### RECORDED INFORMATION
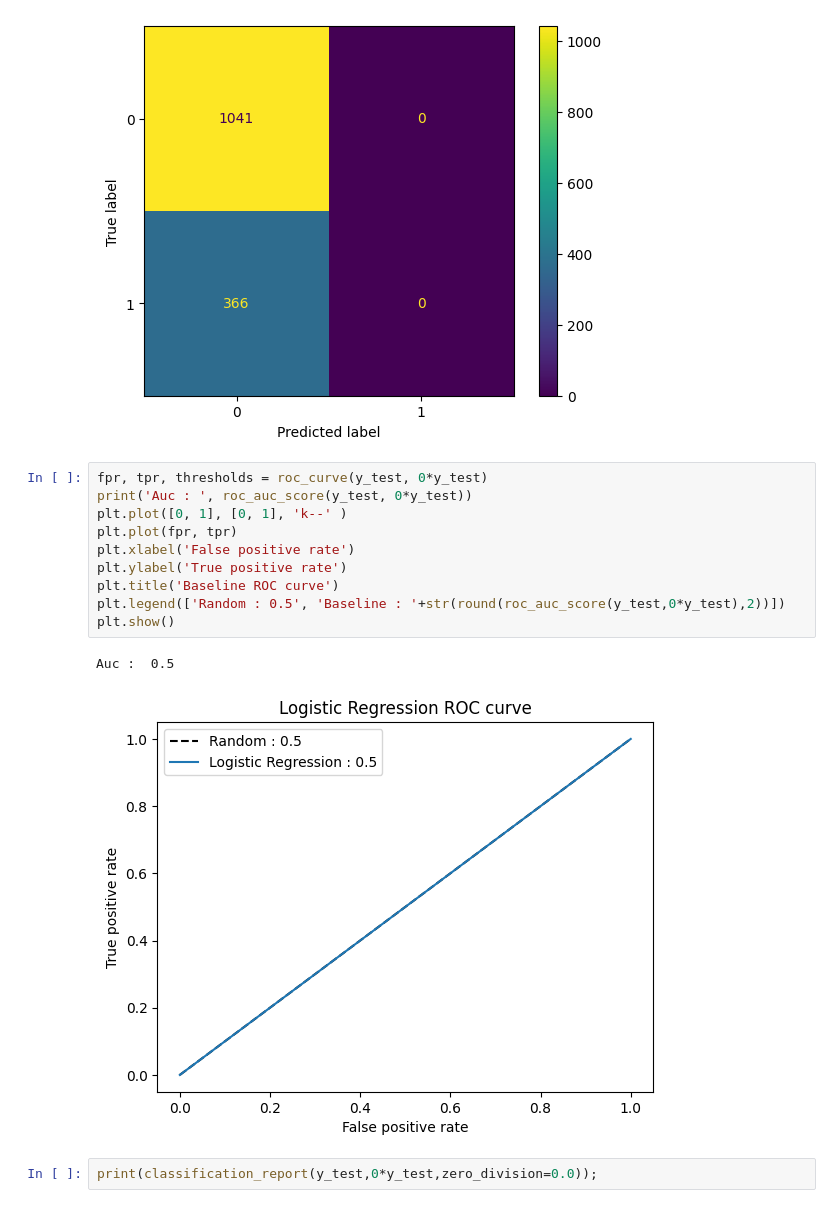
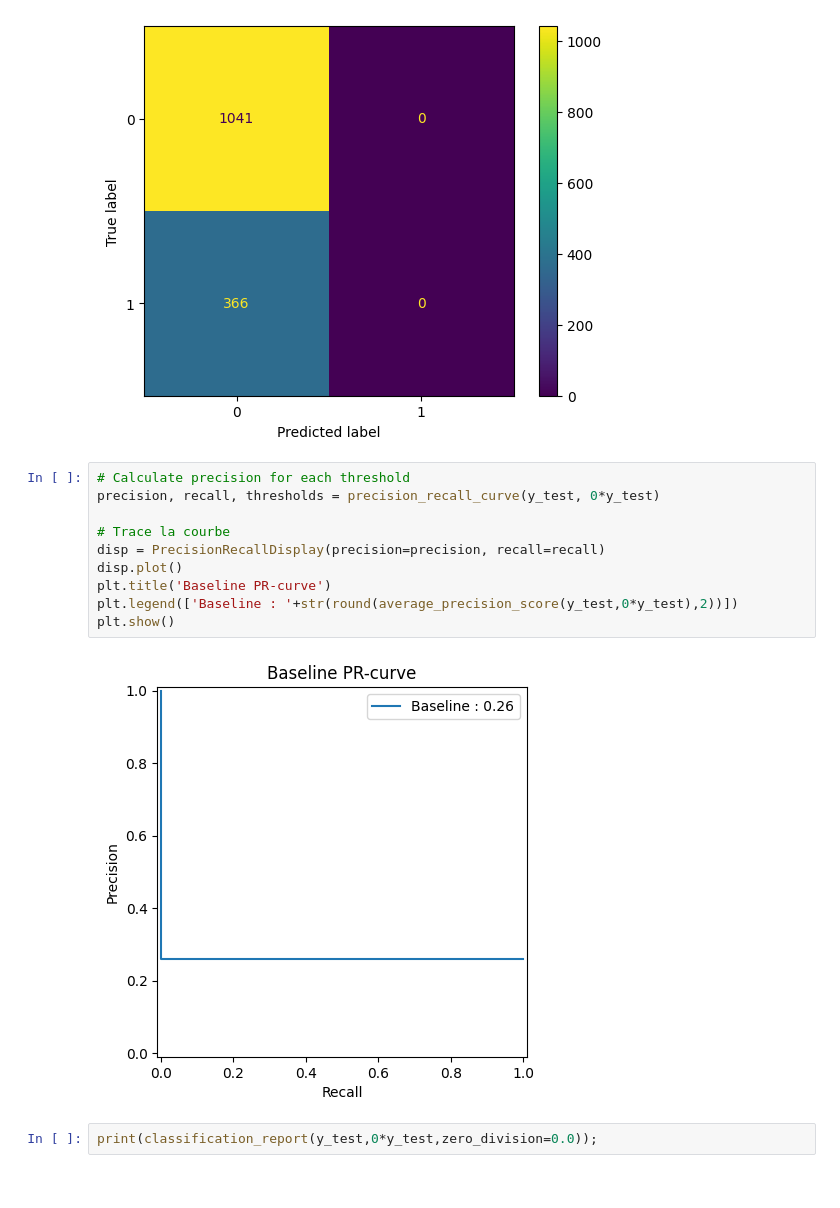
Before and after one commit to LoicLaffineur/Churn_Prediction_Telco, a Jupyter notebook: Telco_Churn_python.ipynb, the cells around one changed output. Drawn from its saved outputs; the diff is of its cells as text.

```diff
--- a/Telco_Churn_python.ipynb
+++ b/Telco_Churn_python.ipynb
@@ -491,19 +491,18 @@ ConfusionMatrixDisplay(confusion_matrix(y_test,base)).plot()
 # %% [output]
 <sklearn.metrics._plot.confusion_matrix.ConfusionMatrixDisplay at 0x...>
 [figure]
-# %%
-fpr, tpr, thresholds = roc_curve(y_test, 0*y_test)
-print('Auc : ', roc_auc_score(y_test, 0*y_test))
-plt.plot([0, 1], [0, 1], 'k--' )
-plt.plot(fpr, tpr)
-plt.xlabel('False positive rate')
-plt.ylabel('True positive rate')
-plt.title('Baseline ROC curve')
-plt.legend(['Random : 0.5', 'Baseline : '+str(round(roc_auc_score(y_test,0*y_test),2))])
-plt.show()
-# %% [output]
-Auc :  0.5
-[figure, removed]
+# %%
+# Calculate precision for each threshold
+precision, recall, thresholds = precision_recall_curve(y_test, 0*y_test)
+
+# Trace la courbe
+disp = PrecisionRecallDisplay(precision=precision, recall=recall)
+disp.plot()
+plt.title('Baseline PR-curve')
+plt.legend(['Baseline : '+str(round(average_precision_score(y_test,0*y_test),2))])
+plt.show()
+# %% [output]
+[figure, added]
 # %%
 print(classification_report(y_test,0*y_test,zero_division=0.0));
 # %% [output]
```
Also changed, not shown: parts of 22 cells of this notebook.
######
YOUR OBJECTIVE » Give the entries above again in full and exactly, but not the pictures.

FINAL ANSWER »
Before and after one commit to LoicLaffineur/Churn_Prediction_Telco, a Jupyter notebook: Telco_Churn_python.ipynb, the cells around one changed output. Drawn from its saved outputs; the diff is of its cells as text.

```diff
--- a/Telco_Churn_python.ipynb
+++ b/Telco_Churn_python.ipynb
@@ -491,19 +491,18 @@ ConfusionMatrixDisplay(confusion_matrix(y_test,base)).plot()
 # %% [output]
 <sklearn.metrics._plot.confusion_matrix.ConfusionMatrixDisplay at 0x...>
 [figure]
-# %%
-fpr, tpr, thresholds = roc_curve(y_test, 0*y_test)
-print('Auc : ', roc_auc_score(y_test, 0*y_test))
-plt.plot([0, 1], [0, 1], 'k--' )
-plt.plot(fpr, tpr)
-plt.xlabel('False positive rate')
-plt.ylabel('True positive rate')
-plt.title('Baseline ROC curve')
-plt.legend(['Random : 0.5', 'Baseline : '+str(round(roc_auc_score(y_test,0*y_test),2))])
-plt.show()
-# %% [output]
-Auc :  0.5
-[figure, removed]
+# %%
+# Calculate precision for each threshold
+precision, recall, thresholds = precision_recall_curve(y_test, 0*y_test)
+
+# Trace la courbe
+disp = PrecisionRecallDisplay(precision=precision, recall=recall)
+disp.plot()
+plt.title('Baseline PR-curve')
+plt.legend(['Baseline : '+str(round(average_precision_score(y_test,0*y_test),2))])
+plt.show()
+# %% [output]
+[figure, added]
 # %%
 print(classification_report(y_test,0*y_test,zero_division=0.0));
 # %% [output]
```
Also changed, not shown: parts of 22 cells of this notebook.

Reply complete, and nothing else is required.